A supramolecular approach for building a potential controlled drug delivery system is both simple and efficient. CB strongly complexes P4VPH+, making up the corona shell of the micelle, at acidic and neutral pH which affords a closed delivery system with minimal leakage. Under basic conditions, the micelles will shrink and cargo release will be initiated. The presence of CB slows down the release rate and thus provides more control over this system. Designing drug delivery systems that offer prolonged drug release and are only operational under basic pH, such that the pancreatic cancer duct can afford both controlled and targeted release to diseased tissues [28, 29]. Further studies are now underway to incorporate this concept into biocompatible block copolymers for in vivo applications.
The authors thank King Abdullah University of Science and Technology (KAUST) for the financial support.

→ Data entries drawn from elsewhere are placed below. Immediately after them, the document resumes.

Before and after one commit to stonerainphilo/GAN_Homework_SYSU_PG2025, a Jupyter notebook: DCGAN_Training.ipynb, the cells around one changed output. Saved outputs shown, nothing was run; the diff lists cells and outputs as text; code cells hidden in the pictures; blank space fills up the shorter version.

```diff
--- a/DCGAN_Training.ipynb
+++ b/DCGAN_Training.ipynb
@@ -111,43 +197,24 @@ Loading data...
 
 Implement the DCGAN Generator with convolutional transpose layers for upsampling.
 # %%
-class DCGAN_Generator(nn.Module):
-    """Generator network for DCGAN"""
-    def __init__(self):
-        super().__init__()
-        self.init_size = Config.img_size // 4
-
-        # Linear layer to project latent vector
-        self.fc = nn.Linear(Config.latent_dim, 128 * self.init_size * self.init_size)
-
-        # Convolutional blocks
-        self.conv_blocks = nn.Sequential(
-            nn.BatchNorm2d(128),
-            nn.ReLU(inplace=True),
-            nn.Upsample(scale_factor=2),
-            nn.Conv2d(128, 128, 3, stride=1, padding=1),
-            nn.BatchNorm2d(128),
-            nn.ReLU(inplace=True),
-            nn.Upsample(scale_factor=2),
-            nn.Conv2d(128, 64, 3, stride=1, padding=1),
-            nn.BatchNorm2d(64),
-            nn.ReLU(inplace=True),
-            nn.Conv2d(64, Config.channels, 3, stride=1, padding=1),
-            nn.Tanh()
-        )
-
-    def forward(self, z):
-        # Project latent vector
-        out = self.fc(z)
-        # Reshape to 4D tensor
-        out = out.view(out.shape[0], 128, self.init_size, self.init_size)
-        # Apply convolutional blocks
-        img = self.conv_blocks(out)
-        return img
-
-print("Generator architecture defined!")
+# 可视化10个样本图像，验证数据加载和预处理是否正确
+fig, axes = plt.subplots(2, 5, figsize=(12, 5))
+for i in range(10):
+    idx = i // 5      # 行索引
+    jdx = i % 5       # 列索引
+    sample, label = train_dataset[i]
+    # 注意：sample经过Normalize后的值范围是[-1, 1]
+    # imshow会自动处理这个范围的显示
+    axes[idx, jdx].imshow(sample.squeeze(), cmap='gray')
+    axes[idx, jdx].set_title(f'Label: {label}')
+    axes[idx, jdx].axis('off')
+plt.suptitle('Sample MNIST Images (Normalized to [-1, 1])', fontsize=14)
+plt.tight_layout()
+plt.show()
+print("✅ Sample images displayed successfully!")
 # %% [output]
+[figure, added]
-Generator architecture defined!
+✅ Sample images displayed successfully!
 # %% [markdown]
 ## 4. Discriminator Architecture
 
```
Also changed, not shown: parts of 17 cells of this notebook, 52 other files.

There is no financial gain from any commercial material used.
J. Ruokolainen, G. ten Brinke, and O. Ikkala, “Supramolecular polymeric materials with hierarchical structure-within-structure morphologies,” Advanced Materials, vol. 11, pp. 777–780, 1999.View at: Google Scholar

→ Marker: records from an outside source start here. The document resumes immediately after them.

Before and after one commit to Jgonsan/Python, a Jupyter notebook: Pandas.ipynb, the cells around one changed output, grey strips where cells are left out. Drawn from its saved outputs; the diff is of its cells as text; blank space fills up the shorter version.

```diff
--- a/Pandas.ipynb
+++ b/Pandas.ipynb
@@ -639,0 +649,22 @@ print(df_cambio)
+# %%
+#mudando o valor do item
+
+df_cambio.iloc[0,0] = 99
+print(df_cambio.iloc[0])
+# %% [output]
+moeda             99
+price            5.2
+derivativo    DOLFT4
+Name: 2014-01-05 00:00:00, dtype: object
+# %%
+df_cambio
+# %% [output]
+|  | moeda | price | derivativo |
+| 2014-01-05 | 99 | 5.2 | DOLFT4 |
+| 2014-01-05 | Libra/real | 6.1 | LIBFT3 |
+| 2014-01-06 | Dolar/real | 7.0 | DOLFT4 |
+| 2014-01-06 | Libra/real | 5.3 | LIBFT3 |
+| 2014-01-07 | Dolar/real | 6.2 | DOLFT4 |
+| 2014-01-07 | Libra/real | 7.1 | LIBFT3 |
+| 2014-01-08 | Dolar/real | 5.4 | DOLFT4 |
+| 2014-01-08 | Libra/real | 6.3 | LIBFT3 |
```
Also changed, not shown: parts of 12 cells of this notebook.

Z. Gao, S. K. Varshney, S. Wong, and A. Eisenberg, “Block copolymer “crew-cut” micelles in water,” Macromolecules, vol. 27, no. 26, pp. 7923–7927, 1994.View at: Google Scholar
J. Zhu, A. Eisenberg, and R. B. Lennox, “Interfacial behavior of block polyelectrolytes. 1. Evidence for novel surface micelle formation,” Journal of the American Chemical Society, vol. 113, no. 15, pp. 5583–5588, 1991.View at: Google Scholar
H.-K. Lee, K. M. Park, Y. J. Jeon et al., “Vesicle formed by amphiphilc cucurbituril: versatile, noncovalent modification of the vesicle surface, and multivalent binding of sugar-decorated vesicles to lectin,” Journal of the American Chemical Society, vol. 127, no. 14, pp. 5006–5007, 2005.View at: Publisher Site | Google Scholar
F. W. L. Vögtle, Mock in Comprehensive Supramolecular Chemistry, vol. 2, Pergamon Press, Oxford, UK, 1996.
M. Jacquin, P. Muller, H. Cottet, and O. Théodoly, “Self-assembly of charged amphiphilic diblock copolymers with insoluble blocks of decreasing hydrophobicity: from kinetically frozen colloids to macrosurfactants,” Langmuir, vol. 26, no. 24, pp. 18681–18693, 2010.View at: Publisher Site | Google Scholar
H. Ishiguro, M. C. Steward, R. W. Wilson, and R. M. Case, “Bicarbonate secretion in interlobular ducts from guinea-pig pancreas,” Journal of Physiology, vol. 495, no. 1, pp. 179–191, 1996.View at: Google Scholar